Some stores have tried to lessen the pain for those die-hard plastic baggers. Here on the Central Coast, the local Walmart gave away little blue recycled bags the week before. Target reportedly did the same, while also offering a five-cent discount per reusable bag brought in by shoppers. Of course, Trader Joe’s customers are used to the idea, with many already in the habit of bringing their own bags or using the paper bags provided at check-out.

Most shoppers come prepared with their stack of reusable bags. Some are willing to buy the 10-cent paper bags available at the registers. It’s not uncommon to see people unload their unbagged items directly from the shopping cart to the trunks of their cars. Owners of vehicles without trunks often travel with a cardboard box for items they want to contain, such as glass bottles and other breakables. Small towels tucked in between make good cushions for the trip home.

One particularly inventive—and unabashed—shopper brought a small red wagon into the store. The image of him driving home, lifting the wagon out of his vehicle and wheeling it into the house is inspiring. No bags, no shopping cart, no transfer of goods from cart to car. It could be a family affair; maybe he has an entrepreneurial child who rents him the wagon for a nominal fee.

The new law has only a few folks grumbling about the inconvenience. For instance, there are those who forget their bags in the car or haven’t quite gotten the hang of judging the number of bags they’ll need per shopping trip. An easy remedy is not bagging larger items, like detergent, cartons of milk and multi-pack toilet paper. In many cases, quick stops for one or two items don’t require the use of a bag at all. One exception: it is still illegal to carry liquor out of a store without a bag.

All in all, it seems everyone is adjusting nicely to the plastic bag ban. Everyone except the plastic bag manufacturers, who are doing more than grumbling. Some have even begun filing lawsuits. It’s not like they didn’t see it coming. Non-biodegradable plastic bags have been littering our highways and plugging up water drains for a long time.

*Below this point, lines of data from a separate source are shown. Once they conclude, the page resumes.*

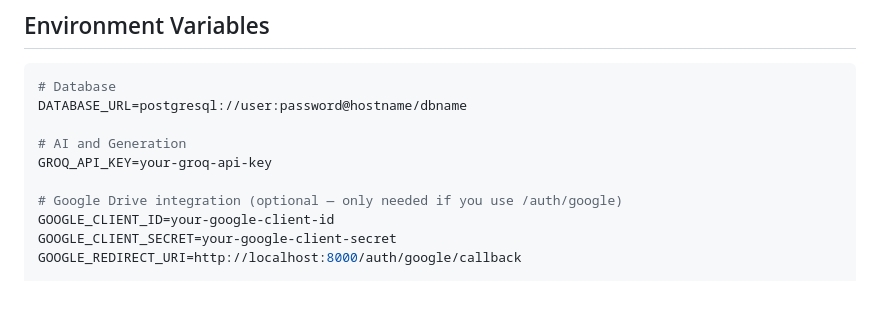
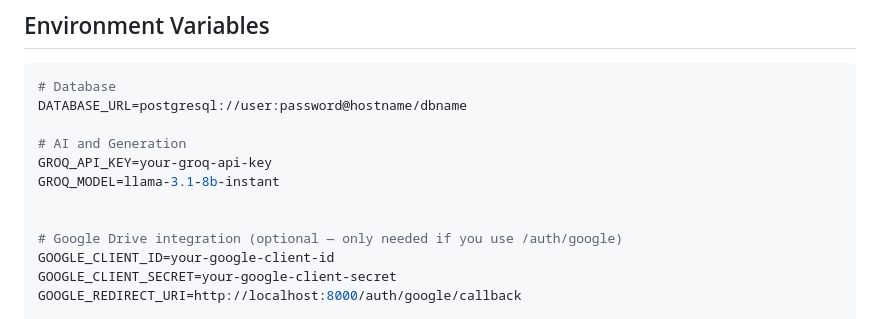
Before and after one commit to Kavya100206/DocuMind, a Markdown page: README.md, the part around the change. Drawn GitHub-style; blank space fills up the shorter version.

```diff
--- a/README.md
+++ b/README.md
@@ -238,6 +238,8 @@ DATABASE_URL=postgresql://user:password@hostname/dbname
 
 # AI and Generation
 GROQ_API_KEY=your-groq-api-key
+GROQ_MODEL=llama-3.1-8b-instant
+
 
 # Google Drive integration (optional — only needed if you use /auth/google)
 GOOGLE_CLIENT_ID=your-google-client-id
```
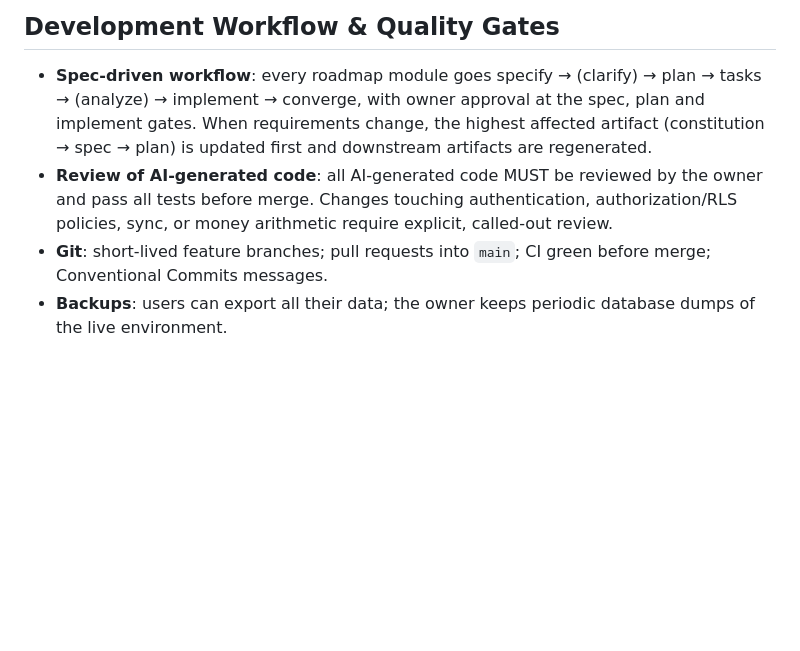
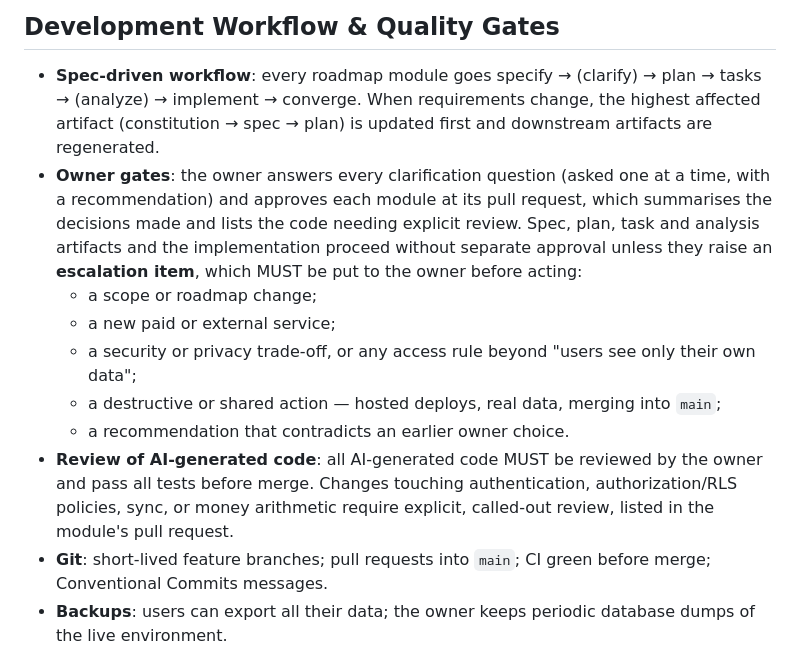
Before and after one commit to ananthcode/FinanceTracker, a Markdown page: .specify/memory/constitution.md, the part around one of its changes. Drawn GitHub-style; blank space fills up the shorter version.

Commit message:
docs: amend constitution to v1.2.0 (owner gates: clarify + module PR)
Sync Impact (2026-10-25): 1.1.0 → 1.2.0 (MINOR — materially changed
workflow guidance; no principle added, removed or redefined).
- Development Workflow & Quality Gates: approval gates at spec, plan and
  implement replaced by "Owner gates": the owner answers clarification
  questions (one at a time, with a recommendation) and approves each
  module at its pull request. Other artifacts and implementation proceed
  unless an escalation item arises (scope/roadmap change, new paid or
  external service, security/privacy or RLS trade-off beyond own-data,
  destructive or shared action incl. hosted deploys, real data, merging
  to main, or a recommendation contradicting an earlier owner choice).
- Review of AI-generated code: auth/RLS/sync/money changes are listed
  for explicit review in the module's pull request.
- Templates: none require changes (they read the constitution at runtime).

Co-Authored-By: Claude Opus 5.5 <noreply@anthropic.com>

```diff
--- a/.specify/memory/constitution.md
+++ b/.specify/memory/constitution.md
@@ -193,12 +193,22 @@ engine, test runners) are made per module in its plan and MUST satisfy the princ
 ## Development Workflow & Quality Gates
 
 - **Spec-driven workflow**: every roadmap module goes specify → (clarify) → plan → tasks →
-  (analyze) → implement → converge, with owner approval at the spec, plan and implement
-  gates. When requirements change, the highest affected artifact (constitution → spec →
-  plan) is updated first and downstream artifacts are regenerated.
+  (analyze) → implement → converge. When requirements change, the highest affected artifact
+  (constitution → spec → plan) is updated first and downstream artifacts are regenerated.
+- **Owner gates**: the owner answers every clarification question (asked one at a time, with a
+  recommendation) and approves each module at its pull request, which summarises the decisions
+  made and lists the code needing explicit review. Spec, plan, task and analysis artifacts and
+  the implementation proceed without separate approval unless they raise an **escalation item**,
+  which MUST be put to the owner before acting:
+  - a scope or roadmap change;
+  - a new paid or external service;
+  - a security or privacy trade-off, or any access rule beyond "users see only their own data";
+  - a destructive or shared action — hosted deploys, real data, merging into `main`;
+  - a recommendation that contradicts an earlier owner choice.
 - **Review of AI-generated code**: all AI-generated code MUST be reviewed by the owner and
   pass all tests before merge. Changes touching authentication, authorization/RLS
-  policies, sync, or money arithmetic require explicit, called-out review.
+  policies, sync, or money arithmetic require explicit, called-out review, listed in the
+  module's pull request.
 - **Git**: short-lived feature branches; pull requests into `main`; CI green before merge;
   Conventional Commits messages.
 - **Backups**: users can export all their data; the owner keeps periodic database dumps of
```
Also changed, not shown: other parts of .specify/memory/constitution.md (+1 -1 lines).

Not to mention the harmful effects when ingested by animals. Plastic bag makers might do well to turn to another product, preferably one that doesn’t require petroleum to produce it.

A few ideas come to mind for those companies in search of a new market. How about biodegradable bags for those of us who need to pick up after our dogs during our daily walks? And while we’ve done a lot to reduce our weekly garbage, such as recycling and precycling (buying goods with less packaging) , we’ll still need something to use as trash can liners both inside the house and out at the curb.

It’s great to see people on board with eco-wise efforts like curtailing the use of plastic bags in favor of canvas and paper. As for our cats, they’ll just have to be happy playing with a ball of yarn.

About the author

Diane Smith

Diane Smith credits the turmoil of the '60s and hormones with curing a childhood shyness, the only residual being some embarrassing poetry. In addition to having fostered a lifelong free-floating anxiety, she raised various children and animals, while working as a teacher. She has published several articles and won first place in short story in the 2011 Lillian Dean Writing Competition.

Diane is married, with grown kids who are currently spread out over the three states that make up the west coast, naturally causing her some concern. After a long career in education, she retired to the Central Coast to continue writing. Her fervent wish is not to float away when an earthquake causes California to break off from the rest of the country. After all, she has her poodle to think about.